Supplied information:

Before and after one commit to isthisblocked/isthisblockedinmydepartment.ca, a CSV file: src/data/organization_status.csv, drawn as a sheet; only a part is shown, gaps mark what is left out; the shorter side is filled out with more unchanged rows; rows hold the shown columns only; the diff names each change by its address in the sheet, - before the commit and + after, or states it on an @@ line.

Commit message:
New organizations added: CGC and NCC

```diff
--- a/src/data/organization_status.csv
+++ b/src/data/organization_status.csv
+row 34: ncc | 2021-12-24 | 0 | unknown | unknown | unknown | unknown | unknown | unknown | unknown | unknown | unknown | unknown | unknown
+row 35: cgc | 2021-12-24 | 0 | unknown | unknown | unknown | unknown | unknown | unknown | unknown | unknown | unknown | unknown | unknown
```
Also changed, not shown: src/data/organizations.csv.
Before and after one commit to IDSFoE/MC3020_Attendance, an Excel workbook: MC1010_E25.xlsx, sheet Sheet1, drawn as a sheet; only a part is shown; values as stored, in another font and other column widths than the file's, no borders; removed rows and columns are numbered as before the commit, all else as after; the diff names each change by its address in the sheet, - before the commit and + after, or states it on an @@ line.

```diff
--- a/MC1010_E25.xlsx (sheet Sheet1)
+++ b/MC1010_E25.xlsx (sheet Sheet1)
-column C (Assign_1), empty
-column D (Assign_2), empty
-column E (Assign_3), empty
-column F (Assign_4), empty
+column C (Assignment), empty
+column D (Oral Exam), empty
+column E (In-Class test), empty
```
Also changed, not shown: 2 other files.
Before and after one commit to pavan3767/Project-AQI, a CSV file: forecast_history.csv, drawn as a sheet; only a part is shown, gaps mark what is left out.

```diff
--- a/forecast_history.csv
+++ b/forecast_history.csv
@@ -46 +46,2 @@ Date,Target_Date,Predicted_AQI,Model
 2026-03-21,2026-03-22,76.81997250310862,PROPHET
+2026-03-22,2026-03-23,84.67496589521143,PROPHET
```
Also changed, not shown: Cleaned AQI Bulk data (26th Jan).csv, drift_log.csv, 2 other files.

---

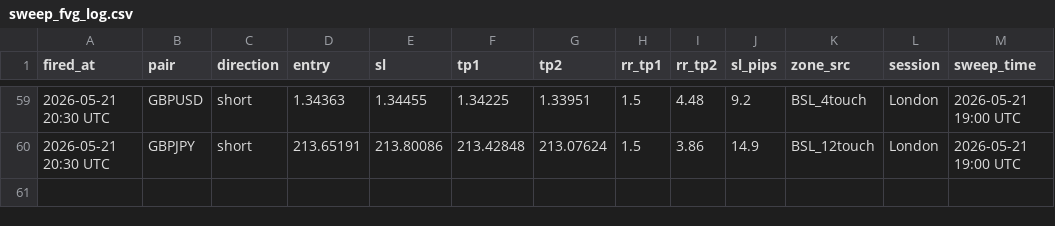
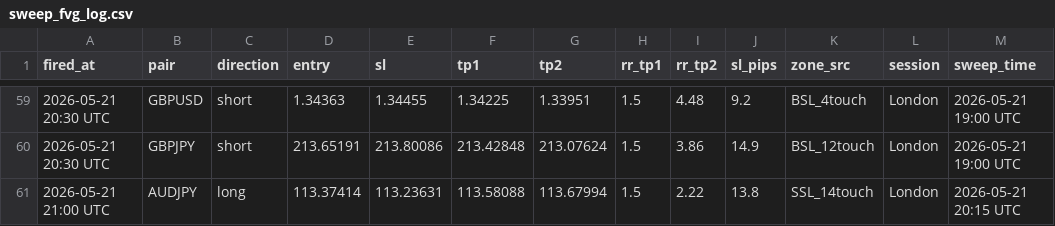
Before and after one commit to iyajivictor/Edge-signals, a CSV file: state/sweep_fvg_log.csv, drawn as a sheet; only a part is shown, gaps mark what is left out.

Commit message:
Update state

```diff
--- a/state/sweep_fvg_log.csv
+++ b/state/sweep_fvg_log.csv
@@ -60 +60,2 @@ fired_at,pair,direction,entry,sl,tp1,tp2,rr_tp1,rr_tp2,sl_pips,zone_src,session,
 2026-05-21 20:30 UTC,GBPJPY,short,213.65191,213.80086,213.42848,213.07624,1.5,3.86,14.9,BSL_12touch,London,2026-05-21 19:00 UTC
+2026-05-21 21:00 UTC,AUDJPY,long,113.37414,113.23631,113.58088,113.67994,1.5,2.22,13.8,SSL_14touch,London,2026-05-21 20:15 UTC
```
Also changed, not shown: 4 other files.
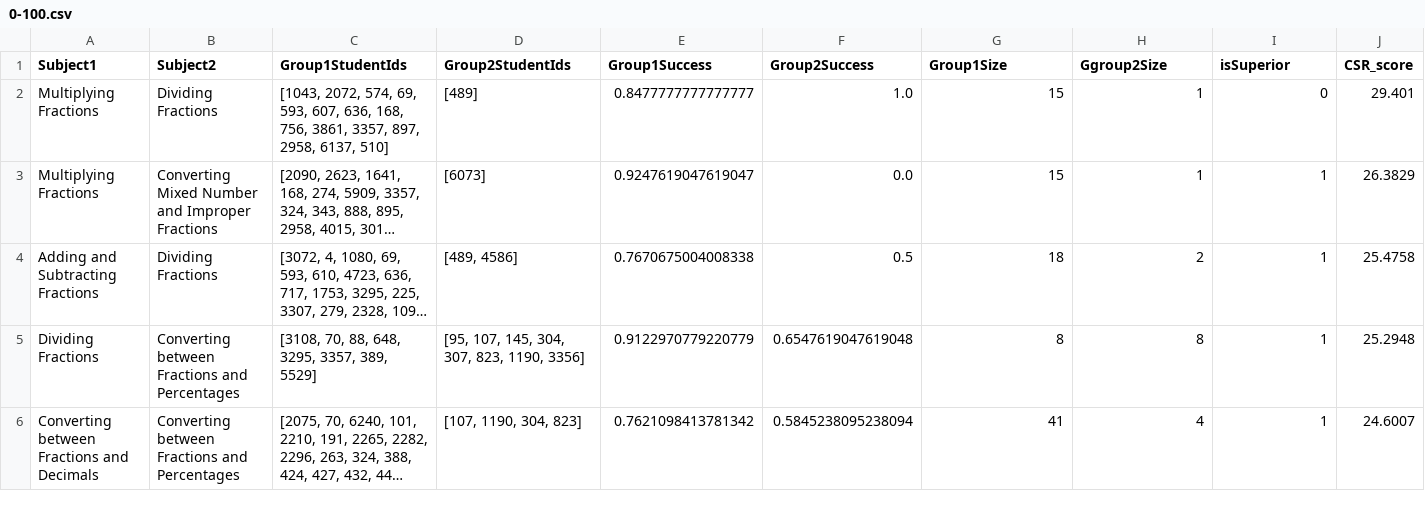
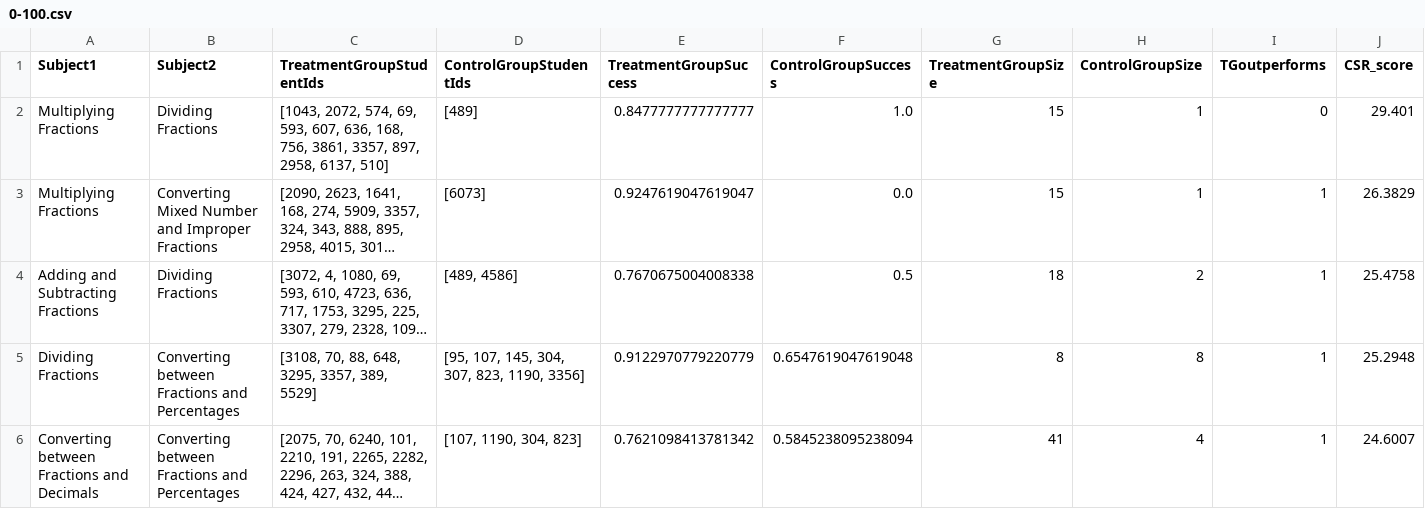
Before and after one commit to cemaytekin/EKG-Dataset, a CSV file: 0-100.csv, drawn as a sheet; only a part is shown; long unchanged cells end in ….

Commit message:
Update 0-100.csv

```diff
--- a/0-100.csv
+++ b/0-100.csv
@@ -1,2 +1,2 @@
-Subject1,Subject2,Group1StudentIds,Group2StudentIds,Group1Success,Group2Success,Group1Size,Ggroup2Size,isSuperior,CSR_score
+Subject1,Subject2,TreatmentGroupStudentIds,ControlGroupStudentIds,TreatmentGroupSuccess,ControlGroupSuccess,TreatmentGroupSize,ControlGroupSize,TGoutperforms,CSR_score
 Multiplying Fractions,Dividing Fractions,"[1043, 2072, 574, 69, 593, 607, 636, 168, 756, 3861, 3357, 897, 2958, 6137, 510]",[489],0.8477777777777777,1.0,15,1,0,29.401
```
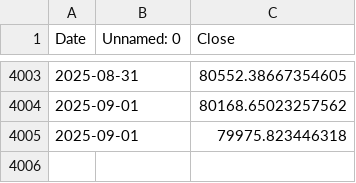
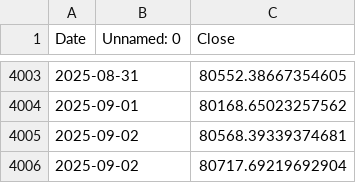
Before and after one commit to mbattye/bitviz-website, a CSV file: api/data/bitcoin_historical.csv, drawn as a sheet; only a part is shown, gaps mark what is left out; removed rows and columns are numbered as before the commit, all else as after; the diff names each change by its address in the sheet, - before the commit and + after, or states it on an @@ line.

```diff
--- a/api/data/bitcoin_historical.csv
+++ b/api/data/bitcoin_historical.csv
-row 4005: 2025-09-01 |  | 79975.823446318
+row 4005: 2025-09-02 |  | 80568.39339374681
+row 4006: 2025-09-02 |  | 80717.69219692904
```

Work to be completed:
Make a copy of each line in the records above that has the word "empty".

Exercise answer:
-column C (Assign_1), empty
-column D (Assign_2), empty
-column E (Assign_3), empty
-column F (Assign_4), empty
+column C (Assignment), empty
+column D (Oral Exam), empty
+column E (In-Class test), empty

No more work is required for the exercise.